Evidence - Gate-keeping (Judicial and Adjudicator). R. v. Oppong
In R. v. Oppong (Ont CA, 2021) the Court of Appeal considered the 'gate-keeping' role of judges:
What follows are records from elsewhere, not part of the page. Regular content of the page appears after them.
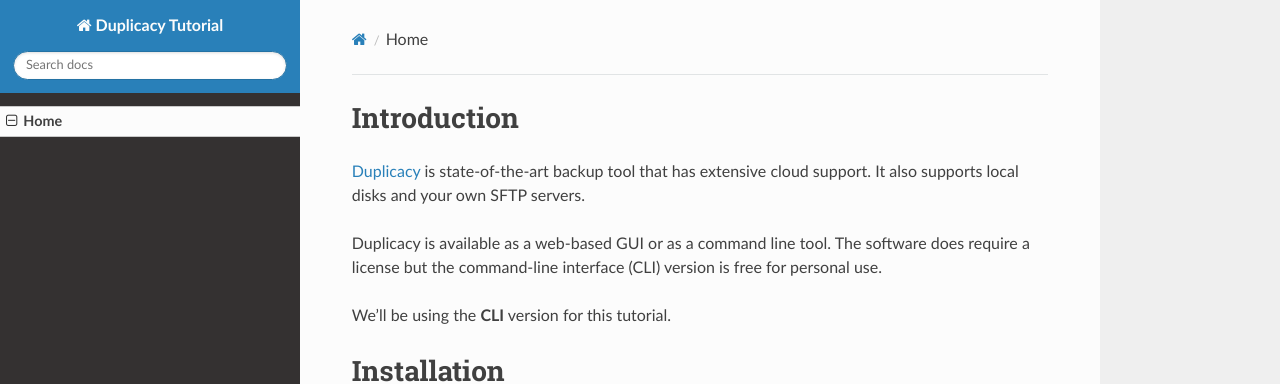
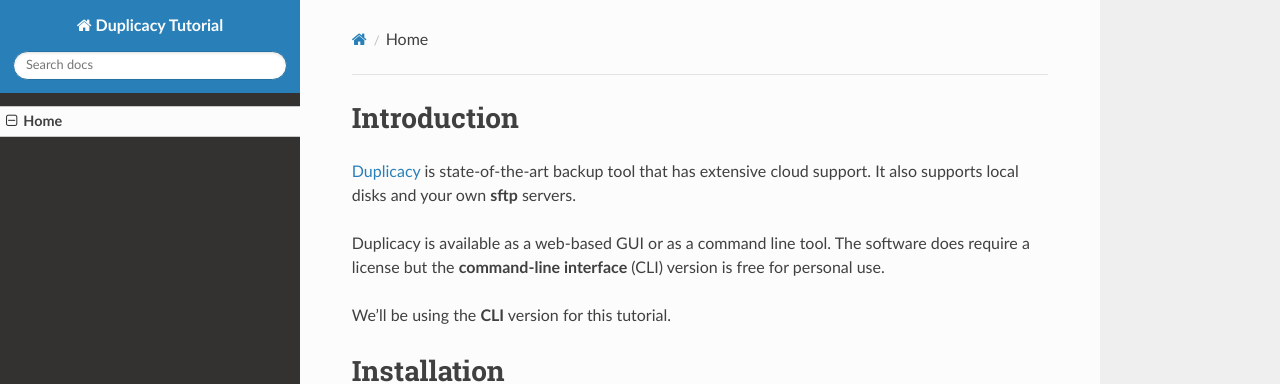
Before and after one commit to curtwarfield/duplicacy-guide, an MkDocs documentation site: the page built from docs/index.md, in a window 1280 px wide and 900 px high. Shown: the top 384 px of the window. Built offline with MkDocs 1.6.1, drawn with Linux system fonts in a browser that asks for light colours; nearby versions of some CDN libraries; some of the changed text lies outside the part shown.

```diff
--- a/docs/index.md
+++ b/docs/index.md
@@ -1,9 +1,9 @@
 # Introduction
 
-[Duplicacy](https://duplicacy.com) is state-of-the-art backup tool that has extensive cloud support. It also supports local disks and your own SFTP servers.
+[Duplicacy](https://duplicacy.com) is state-of-the-art backup tool that has extensive cloud support. It also supports local disks and your own **sftp** servers.
 
 Duplicacy is available as a web-based GUI or as a command line tool.
-The software does require a license but the command-line interface (CLI) version is free for personal use.
+The software does require a license but the **command-line interface** (CLI) version is free for personal use.
 
 We’ll be using the **CLI** version for this tutorial.
 
```
Also changed, not shown: other parts of docs/index.md (+5 -1 lines).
 The trial judge then assessed whether the probative value of the proposed evidence outweighed its prejudicial effect. He recognized that the “gatekeeper function does not involve bright lines” and that “it requires an analysis of costs and benefits and sometimes does not yield a straightforward “yes” or “no” answer” (citing Abbey, at para. 79 and R. v. Sheriffe, 2015 ONCA 880, 333 C.C.C. (3d) 330, at paras. 101-103, 108, leave to appeal refused,  S.C.C.A. No. 299). The trial judge reviewed a number of case authorities with respect to the assessment of the costs and benefits of evidence relating to gangs: Abbey; R. v. Riley,  O.J. No. 1374 (Ont. Sup. Ct.); R. v. Williams, 2013 ONSC 1076. He noted that the assessment of the probative value of expert evidence involves consideration of the significance of the particular issue, as well as the reliability of the evidence, including the expert’s methodology, expertise and objectivity, while the cost of the evidence addresses the usual risk of prejudice in expert evidence, as well as the risk of complexity and the abdication of the jury’s function to the expert. The trial judge observed that proving criminal organization offences would inevitably involve bad character evidence. As such, steps must be taken to limit the evidence to what is relevant and necessary, and to give mid-trial and final instructions to place the evidence in context and obviate prejudice.